These guidelines are the result of a review of existing guidelines used around the world and to some extent, general agreement among attendees who supported the use of guidelines in regulating dolphin/human interactions. Drafting and dissemination of these guidelines does not condone interactive programs and should not imply that all workshop attendees support these guidelines.

Guidelines can be somewhat general but also need to be specifically tailored relative to different people and delphinid species, age and gender, habitats (e.g. shallow or pelagic), local laws, and any other unique characteristics of dolphins. A copy of an international summary of protocols is available through A. Smith and E. Hoyt. Send request to:

In Water Guidelines:

Small number of people to dolphins in the water.
No entering water abruptly if dolphin nearby.
Keep activity minimal, especially if dolphin becomes excited.
No loud or sudden noises or movements.
No touching dolphin.

If touch inevitable (i.e. situation which are not monitored), warn not to touch blowhole, eyes/face, genital region, flippers, dorsal fin, flukes, and not to wrap arms around or restrict dolphin movement in any way.

Never chase dolphin.
Leave immediately if dolphin exhibits sexual or agonistic behavior directed at humans.
No presentation of inorganic objects or rope.
Absolutely no feeding.
No flash from camera.
No sunscreen/repellent/jewelry.

Boat Operator Guidelines:

No sudden increase or decrease of speed.
No cast fishing lines or setting nets nearby.
Twin engine/screws - do not operate in opposite directions.
Watch for dolphin before engaging in gear.
Do not cut off dolphins (i. e. no leap-frogging to get ahead of animals); parallel or behind follows are recommended.
Do not travel faster than dolphins.
Do not permit more than one boat near group of dolphins in order to minimize underwater acoustic disturbance.

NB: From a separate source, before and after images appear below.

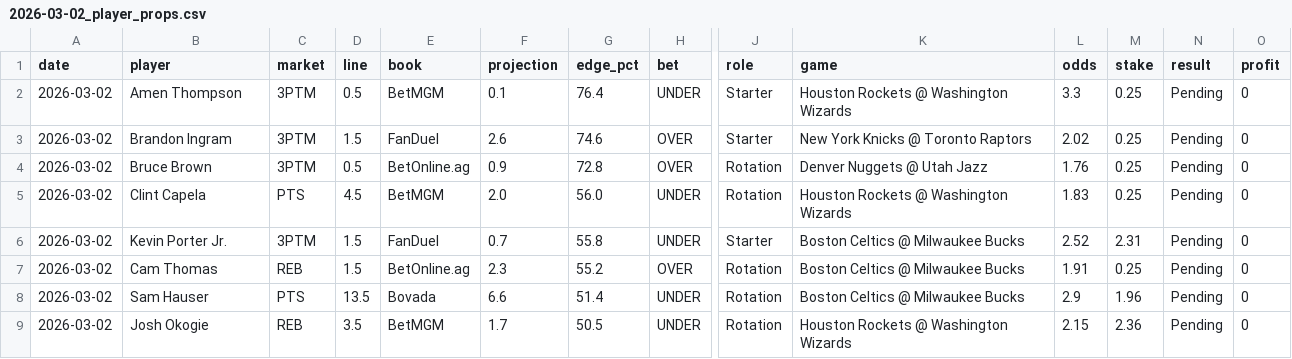
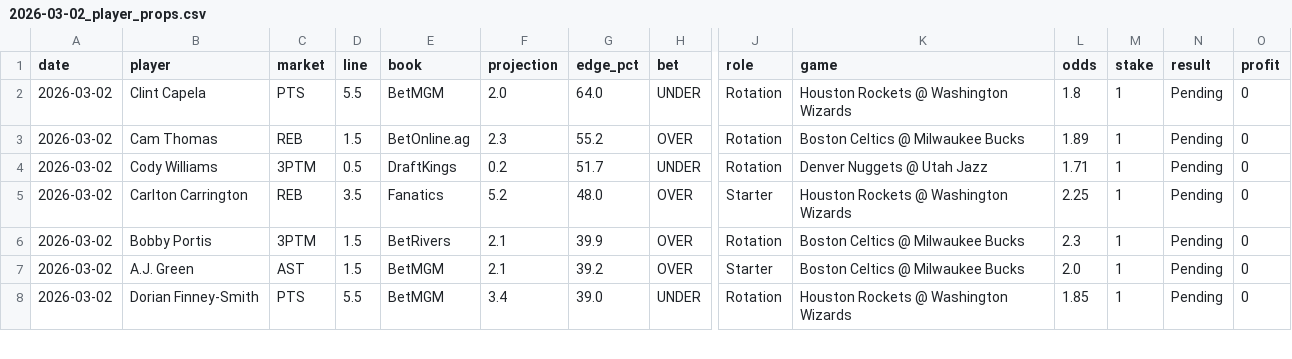
Before and after one commit to mackchiu/AutoBetTracker, a CSV file: data/2026-03-02_player_props.csv, drawn as a sheet; only a part is shown, gaps mark what is left out; removed rows and columns are numbered as before the commit, all else as after; rows hold the shown columns only; the diff covers the shown part only; the diff names each change by its address in the sheet, - before the commit and + after, or states it on an @@ line.

```diff
--- a/data/2026-03-02_player_props.csv
+++ b/data/2026-03-02_player_props.csv
-row 2: 2026-03-02 | Amen Thompson | 3PTM | 0.5 | BetMGM | 0.1 | 76.4 | UNDER | Starter | Houston Rockets @ Washington Wizards | 3.3 | 0.25 | Pending | 0
-row 3: 2026-03-02 | Brandon Ingram | 3PTM | 1.5 | FanDuel | 2.6 | 74.6 | OVER | Starter | New York Knicks @ Toronto Raptors | 2.02 | 0.25 | Pending | 0
-row 4: 2026-03-02 | Bruce Brown | 3PTM | 0.5 | BetOnline.ag | 0.9 | 72.8 | OVER | Rotation | Denver Nuggets @ Utah Jazz | 1.76 | 0.25 | Pending | 0
-D2 (line): 4.5
+D2 (line): 5.5
-G2 (edge_pct): 56.0
+G2 (edge_pct): 64.0
-L2 (odds): 1.83
+L2 (odds): 1.8
-M2 (stake): 0.25
+M2 (stake): 1
-row 6: 2026-03-02 | Kevin Porter Jr. | 3PTM | 1.5 | FanDuel | 0.7 | 55.8 | UNDER | Starter | Boston Celtics @ Milwaukee Bucks | 2.52 | 2.31 | Pending | 0
-L3 (odds): 1.91
+L3 (odds): 1.89
-M3 (stake): 0.25
+M3 (stake): 1
-B4 (player): Sam Hauser
+B4 (player): Cody Williams
-C4 (market): PTS
+C4 (market): 3PTM
-D4 (line): 13.5
+D4 (line): 0.5
-E4 (book): Bovada
+E4 (book): DraftKings
-F4 (projection): 6.6
+F4 (projection): 0.2
-G4 (edge_pct): 51.4
+G4 (edge_pct): 51.7
-K4 (game): Boston Celtics @ Milwaukee Bucks
+K4 (game): Denver Nuggets @ Utah Jazz
-L4 (odds): 2.9
+L4 (odds): 1.71
-M4 (stake): 1.96
+M4 (stake): 1
+row 5: 2026-03-02 | Carlton Carrington | REB | 3.5 | Fanatics | 5.2 | 48.0 | OVER | Starter | Houston Rockets @ Washington Wizards | 2.25 | 1 | Pending | 0
+row 6: 2026-03-02 | Bobby Portis | 3PTM | 1.5 | BetRivers | 2.1 | 39.9 | OVER | Rotation | Boston Celtics @ Milwaukee Bucks | 2.3 | 1 | Pending | 0
+row 7: 2026-03-02 | A.J. Green | AST | 1.5 | BetMGM | 2.1 | 39.2 | OVER | Starter | Boston Celtics @ Milwaukee Bucks | 2.0 | 1 | Pending | 0
-B8 (player): Josh Okogie
+B8 (player): Dorian Finney-Smith
-C8 (market): REB
+C8 (market): PTS
-D8 (line): 3.5
+D8 (line): 5.5
-F8 (projection): 1.7
+F8 (projection): 3.4
-G8 (edge_pct): 50.5
+G8 (edge_pct): 39.0
-L8 (odds): 2.15
+L8 (odds): 1.85
-M8 (stake): 2.36
+M8 (stake): 1
```
Also changed, not shown: 1 added row and 15 edited cells elsewhere in this file, data/2026-03-02_team_model.csv.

Workshop participants:

There were approximately 65 attendees at the workshop with various interests and experience in researching or managing human/dolphin interactions.

Special Thanks:

To the Marine Mammal Society for providing the opportunity and facility for convening this workshop.

Further inquires/ideas: Convenors:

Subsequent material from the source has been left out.